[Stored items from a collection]
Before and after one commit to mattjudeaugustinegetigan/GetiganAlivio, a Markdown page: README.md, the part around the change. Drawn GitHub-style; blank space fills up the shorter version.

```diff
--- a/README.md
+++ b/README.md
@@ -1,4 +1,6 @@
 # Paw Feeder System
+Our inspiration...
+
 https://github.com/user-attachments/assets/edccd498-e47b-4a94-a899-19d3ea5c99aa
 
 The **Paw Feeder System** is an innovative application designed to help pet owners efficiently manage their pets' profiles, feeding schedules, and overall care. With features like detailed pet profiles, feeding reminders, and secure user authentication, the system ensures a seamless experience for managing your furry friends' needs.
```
* * *
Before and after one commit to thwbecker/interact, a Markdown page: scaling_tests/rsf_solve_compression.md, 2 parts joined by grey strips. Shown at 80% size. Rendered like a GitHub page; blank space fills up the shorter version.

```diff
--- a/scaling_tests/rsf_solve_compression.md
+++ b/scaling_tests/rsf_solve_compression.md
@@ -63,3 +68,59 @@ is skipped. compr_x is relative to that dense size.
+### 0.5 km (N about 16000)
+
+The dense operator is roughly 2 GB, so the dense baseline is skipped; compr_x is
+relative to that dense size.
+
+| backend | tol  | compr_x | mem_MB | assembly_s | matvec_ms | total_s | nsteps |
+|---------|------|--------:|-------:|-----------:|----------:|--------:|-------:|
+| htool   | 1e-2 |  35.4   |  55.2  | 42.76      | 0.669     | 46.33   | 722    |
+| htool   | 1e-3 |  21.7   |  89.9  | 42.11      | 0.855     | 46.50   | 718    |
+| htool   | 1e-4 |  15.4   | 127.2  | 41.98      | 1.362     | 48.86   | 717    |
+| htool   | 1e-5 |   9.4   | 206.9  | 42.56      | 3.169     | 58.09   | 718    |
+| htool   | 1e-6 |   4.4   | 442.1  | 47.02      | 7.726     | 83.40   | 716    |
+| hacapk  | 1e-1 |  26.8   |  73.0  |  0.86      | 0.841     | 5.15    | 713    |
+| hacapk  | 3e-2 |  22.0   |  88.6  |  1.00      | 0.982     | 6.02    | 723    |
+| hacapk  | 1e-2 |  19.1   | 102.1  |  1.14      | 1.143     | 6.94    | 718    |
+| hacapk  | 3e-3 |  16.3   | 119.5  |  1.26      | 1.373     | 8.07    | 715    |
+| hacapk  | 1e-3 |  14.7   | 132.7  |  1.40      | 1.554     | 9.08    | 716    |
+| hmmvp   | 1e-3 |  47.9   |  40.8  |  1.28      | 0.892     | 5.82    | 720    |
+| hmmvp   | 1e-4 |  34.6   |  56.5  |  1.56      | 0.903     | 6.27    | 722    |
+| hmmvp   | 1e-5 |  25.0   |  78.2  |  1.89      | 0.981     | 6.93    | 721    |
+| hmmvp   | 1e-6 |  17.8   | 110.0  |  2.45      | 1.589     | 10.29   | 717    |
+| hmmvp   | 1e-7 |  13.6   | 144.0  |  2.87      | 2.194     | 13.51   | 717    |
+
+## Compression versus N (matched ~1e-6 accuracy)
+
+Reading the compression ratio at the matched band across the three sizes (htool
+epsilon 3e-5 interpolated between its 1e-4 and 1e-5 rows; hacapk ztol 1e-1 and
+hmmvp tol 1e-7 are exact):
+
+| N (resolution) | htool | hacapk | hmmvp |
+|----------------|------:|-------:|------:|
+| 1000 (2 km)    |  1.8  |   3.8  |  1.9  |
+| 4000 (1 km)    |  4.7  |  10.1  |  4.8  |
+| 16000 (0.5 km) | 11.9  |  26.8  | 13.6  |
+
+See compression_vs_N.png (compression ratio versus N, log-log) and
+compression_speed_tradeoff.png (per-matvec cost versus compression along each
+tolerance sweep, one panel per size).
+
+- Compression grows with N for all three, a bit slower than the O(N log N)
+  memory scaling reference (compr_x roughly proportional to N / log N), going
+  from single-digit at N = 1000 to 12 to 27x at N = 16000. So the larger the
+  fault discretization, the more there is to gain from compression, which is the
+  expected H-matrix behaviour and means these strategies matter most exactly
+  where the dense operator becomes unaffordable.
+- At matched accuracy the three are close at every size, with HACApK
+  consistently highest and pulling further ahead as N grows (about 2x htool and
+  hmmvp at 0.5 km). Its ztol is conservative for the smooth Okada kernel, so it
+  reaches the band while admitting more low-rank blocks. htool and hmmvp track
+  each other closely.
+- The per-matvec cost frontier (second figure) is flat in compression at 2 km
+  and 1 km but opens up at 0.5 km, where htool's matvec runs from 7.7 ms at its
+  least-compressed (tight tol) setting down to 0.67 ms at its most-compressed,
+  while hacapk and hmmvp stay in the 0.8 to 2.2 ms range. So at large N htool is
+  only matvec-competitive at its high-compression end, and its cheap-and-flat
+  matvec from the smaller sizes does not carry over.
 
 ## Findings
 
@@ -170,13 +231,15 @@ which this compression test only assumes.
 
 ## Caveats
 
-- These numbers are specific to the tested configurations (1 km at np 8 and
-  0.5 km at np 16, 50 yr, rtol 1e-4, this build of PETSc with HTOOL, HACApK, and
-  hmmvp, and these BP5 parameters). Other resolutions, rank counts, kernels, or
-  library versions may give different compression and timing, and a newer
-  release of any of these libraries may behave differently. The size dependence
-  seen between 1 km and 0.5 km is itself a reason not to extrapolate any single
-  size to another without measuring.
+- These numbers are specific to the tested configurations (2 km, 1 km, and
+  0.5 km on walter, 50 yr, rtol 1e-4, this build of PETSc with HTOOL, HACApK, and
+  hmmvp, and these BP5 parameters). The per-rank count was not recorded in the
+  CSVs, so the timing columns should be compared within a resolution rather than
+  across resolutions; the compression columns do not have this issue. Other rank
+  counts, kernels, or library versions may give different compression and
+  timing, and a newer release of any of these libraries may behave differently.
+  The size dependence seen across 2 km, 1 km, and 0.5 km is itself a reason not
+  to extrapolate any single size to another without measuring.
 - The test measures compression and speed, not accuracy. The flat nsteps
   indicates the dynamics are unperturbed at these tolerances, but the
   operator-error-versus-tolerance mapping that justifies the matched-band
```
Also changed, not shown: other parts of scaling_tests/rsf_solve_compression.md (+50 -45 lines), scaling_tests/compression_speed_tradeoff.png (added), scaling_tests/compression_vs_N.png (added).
...
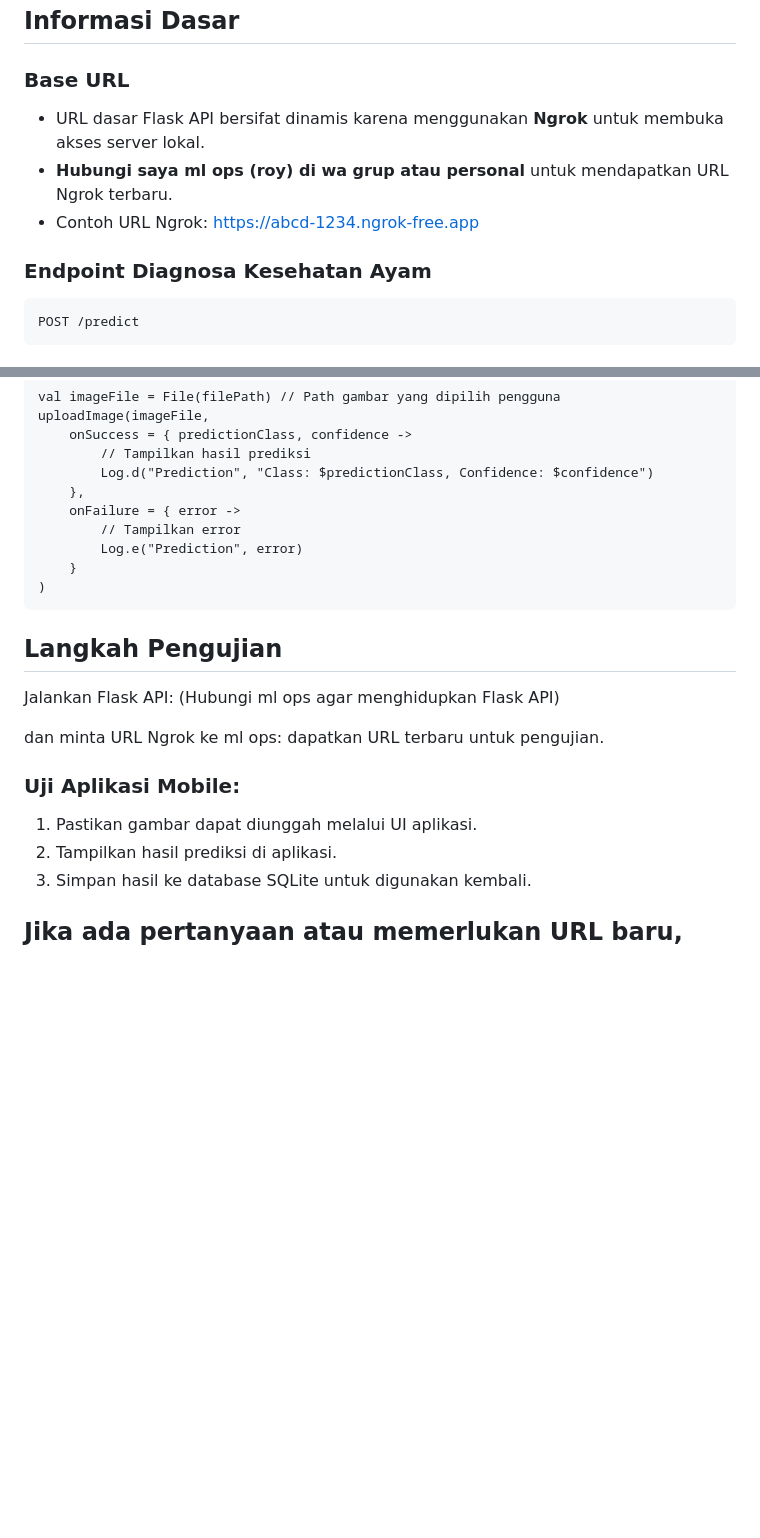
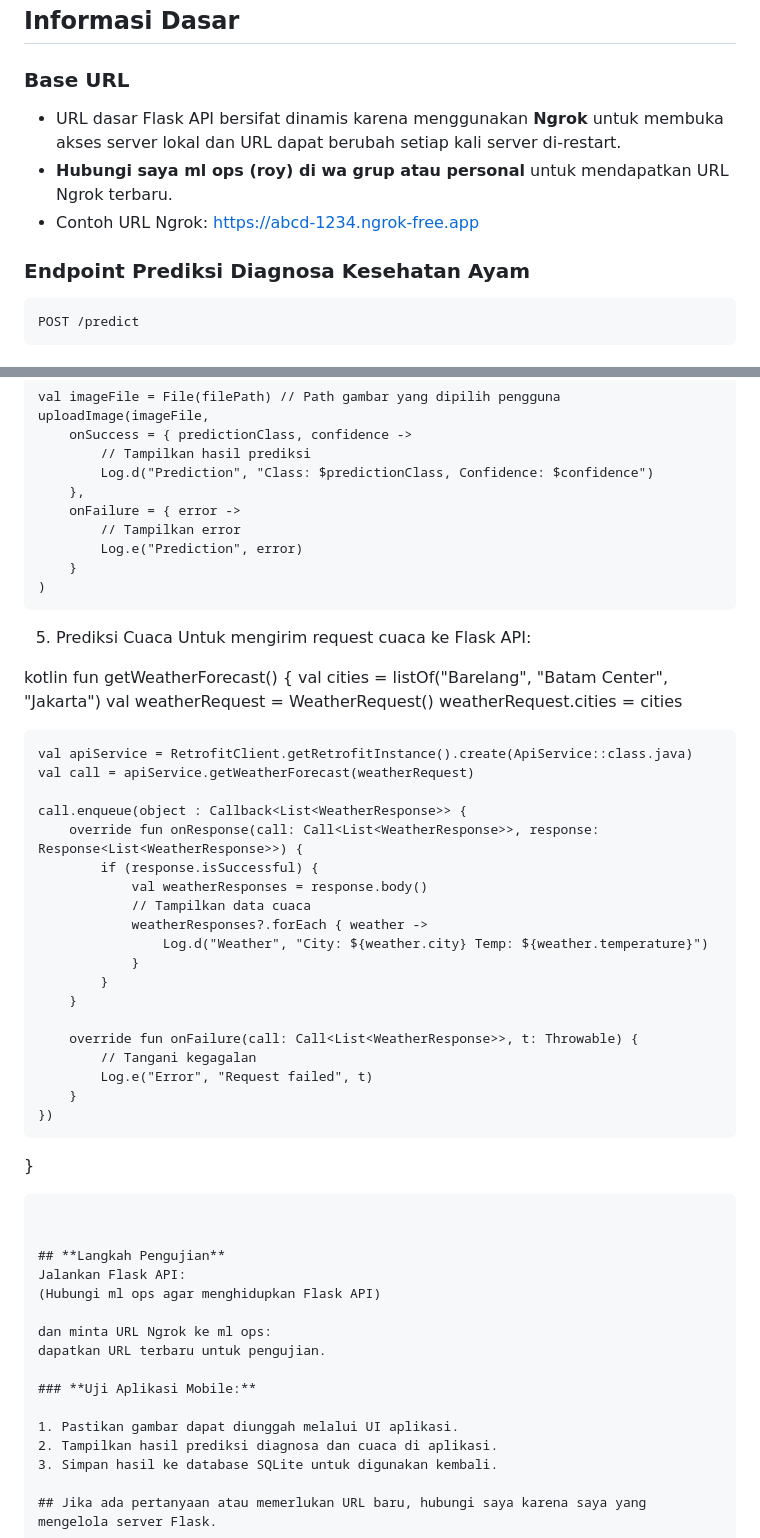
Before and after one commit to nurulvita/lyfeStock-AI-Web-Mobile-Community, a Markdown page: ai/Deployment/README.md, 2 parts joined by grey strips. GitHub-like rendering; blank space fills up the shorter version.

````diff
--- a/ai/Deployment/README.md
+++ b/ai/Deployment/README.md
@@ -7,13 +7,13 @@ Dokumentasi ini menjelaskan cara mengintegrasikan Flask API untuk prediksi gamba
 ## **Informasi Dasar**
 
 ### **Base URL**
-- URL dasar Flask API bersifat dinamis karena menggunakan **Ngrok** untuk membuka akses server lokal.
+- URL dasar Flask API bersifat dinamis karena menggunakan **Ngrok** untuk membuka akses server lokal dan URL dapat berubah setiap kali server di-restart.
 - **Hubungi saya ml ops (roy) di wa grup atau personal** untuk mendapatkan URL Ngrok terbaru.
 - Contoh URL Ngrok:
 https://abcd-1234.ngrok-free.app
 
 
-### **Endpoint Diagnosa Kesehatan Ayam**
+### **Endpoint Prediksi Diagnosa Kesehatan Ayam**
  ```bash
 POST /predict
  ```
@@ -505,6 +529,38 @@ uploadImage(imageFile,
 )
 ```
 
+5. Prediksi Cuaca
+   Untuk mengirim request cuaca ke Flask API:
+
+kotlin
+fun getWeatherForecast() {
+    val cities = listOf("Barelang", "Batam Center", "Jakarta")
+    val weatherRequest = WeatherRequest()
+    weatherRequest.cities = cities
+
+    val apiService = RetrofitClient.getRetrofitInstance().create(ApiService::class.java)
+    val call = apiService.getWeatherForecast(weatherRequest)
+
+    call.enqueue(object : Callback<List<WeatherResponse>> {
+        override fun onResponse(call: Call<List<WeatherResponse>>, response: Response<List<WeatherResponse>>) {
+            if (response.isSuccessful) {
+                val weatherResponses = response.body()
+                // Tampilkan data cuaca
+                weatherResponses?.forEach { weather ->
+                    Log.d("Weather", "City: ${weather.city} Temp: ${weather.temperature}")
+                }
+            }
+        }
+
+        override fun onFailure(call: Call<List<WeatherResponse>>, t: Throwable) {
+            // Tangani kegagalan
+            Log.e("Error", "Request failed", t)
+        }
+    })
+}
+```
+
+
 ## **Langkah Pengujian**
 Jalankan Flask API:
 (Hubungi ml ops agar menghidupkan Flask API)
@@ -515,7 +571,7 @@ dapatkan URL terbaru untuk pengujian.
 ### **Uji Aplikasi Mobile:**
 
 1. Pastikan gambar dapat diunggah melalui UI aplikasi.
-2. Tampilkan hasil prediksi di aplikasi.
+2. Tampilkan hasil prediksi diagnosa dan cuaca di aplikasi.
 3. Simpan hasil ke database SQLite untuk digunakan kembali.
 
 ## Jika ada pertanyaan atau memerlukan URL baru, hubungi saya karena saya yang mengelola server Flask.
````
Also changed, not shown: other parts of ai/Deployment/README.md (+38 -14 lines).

[PROBLEM TO WORK ON]:
A single number is the whole answer: the number of lines in the entries that include "hmmvp".

[SOLUTION BELOW]:
12